  3. Thirdly, there is rich evidence regarding the multitude of psychotherapeutic theories and practices, in vogue in ancient India. Due to paucity of space, I would mention only about Mantra vidya. Mantra vidya is a major, self-sufficient and independent method of Indian psychotherapy and it is one of the oldest methods. Mantra is related to manas or mind. Mantra may be in the form of coherent words or single letters, arranged in a certain order. It is not only a conjoined word but a particular sound body of consciousness with a definite meaning and energy in itself. According to some, it is the sound body, a power charged with the intense vibrations of the spiritual personality of the creator or the seer of the mantra. This therapy is in usage since vedic times and is a valuable tool, which is practiced widely in India.
    Mantra are of two types
    • Vedic mantra and
    • Tantric mantra
    The vedic mantras are older and derived from vedas are longer and have a meaning while tantric mantras are of later origin and are used for japa (repetition) and for keeping with oneself in the form of yantra.
  4. Similarly, various techniques of ‘suggestion’ were used in ancient India, when mesmerism was popular in Europe, it was an Indian priest Abba de Faria, a Hindu Brahmin from Goa, who later converted to Christianity and challenged Mesmer and explained the mechanism of ‘mesmerism’ on the doctrine of suggestion. Dr Egas Moniz, a nobel laureate has written a biography on Abba de Faria. Much later, an English doctor James Esdale, who operated with the help of hypnosis in one of the hospitals in Calcutta. Similarly the practice of introspection and autosuggestion techniques were in practice. It is well documented that Buddha did various meditative practices and underwent ascetic austeries and practiced the highest contemplation before giving his first sermons in Sarnath. The practice of introspection and autosuggestion techniques are still followed in Japan, such as Nakian therapy,3 a type of psychotherapy based on introspection and self-reflection or Buddhism Principles.
  5. The philosophy of yoga, propounded by Patanjali 500 BC, clearly mentions about the spiritual component and selfrealization and individual salvation. The concept of spirituality is certainly not a post-colonial construct.
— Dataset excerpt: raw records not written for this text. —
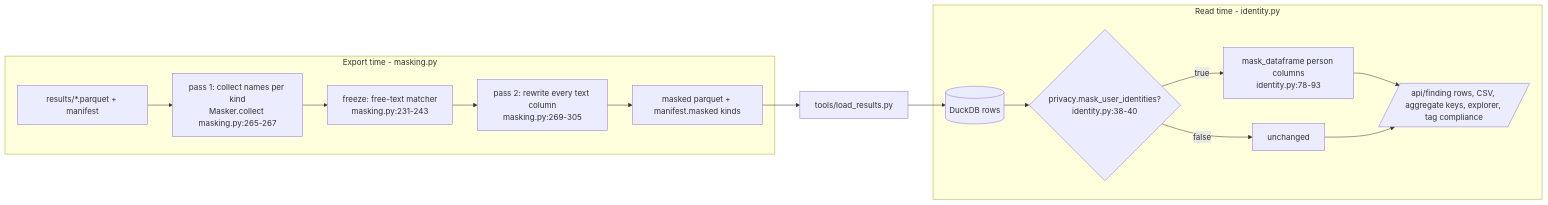
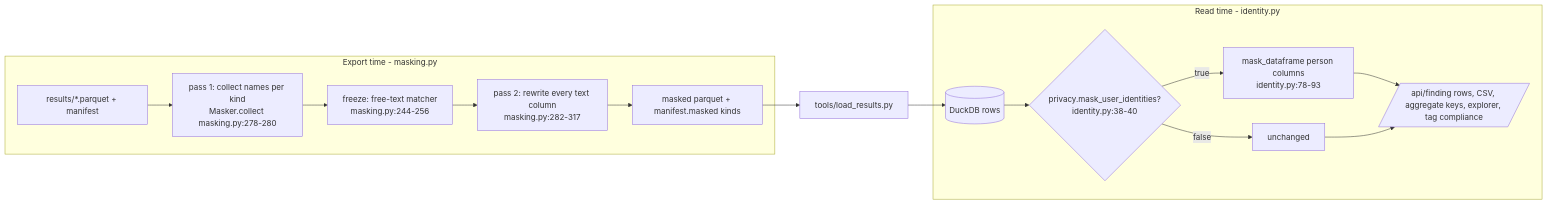
The diagram in snowflake-audit-app-knowledge-graph/logic/masking.md (darshanmeel/snowflake-audit-app), drawn with Mermaid before and after one commit. The commit also changed other lines of this file and 191 other files, not shown here.

First line of the commit message:
Fix remaining review findings; update graph and docs

````diff
--- a/snowflake-audit-app-knowledge-graph/logic/masking.md
+++ b/snowflake-audit-app-knowledge-graph/logic/masking.md
@@ -5,17 +5,17 @@
 ```mermaid
 flowchart LR
   subgraph Export time - masking.py
-    PQ[results/*.parquet + manifest] --> C1[pass 1: collect names per kind<br/>Masker.collect masking.py:265-267]
-    C1 --> FR[freeze: free-text matcher<br/>masking.py:231-243]
-    FR --> C2[pass 2: rewrite every text column<br/>masking.py:269-305]
+    PQ[results/*.parquet + manifest] --> C1[pass 1: collect names per kind<br/>Masker.collect masking.py:278-280]
+    C1 --> FR[freeze: free-text matcher<br/>masking.py:244-256]
+    FR --> C2[pass 2: rewrite every text column<br/>masking.py:282-317]
     C2 --> OUT[masked parquet + manifest.masked kinds]
   end
   subgraph Read time - identity.py
     DB[(DuckDB rows)] --> ON{privacy.mask_user_identities?<br/>identity.py:38-40}
     ON -->|true| MD[mask_dataframe person columns<br/>identity.py:78-93]
     ON -->|false| PASS[unchanged]
     MD --> JSON[/api/finding rows, CSV, aggregate keys, explorer, tag compliance/]
     PASS --> JSON
   end
   OUT --> LOAD[tools/load_results.py] --> DB
 ```
````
REFERENCES

1. Sharma S. Psychiatry, colonialism and Indian civilization: A historical appraisal. Indian J Psychiatry. 2006;48:109–12. [PMC free article] [PubMed]
2. Basu AR. Historicizing Indian Psychiatry [Viewpoint] Indian J Psychiatry. 2005;47:126–9. [PMC free article] [PubMed]
3. Nakamuri Kei. The History of Psychotherapy in Japan. Int Medical Journal. 2006;13:13.

Articles from Indian Journal of Psychiatry are provided here courtesy of Medknow Publications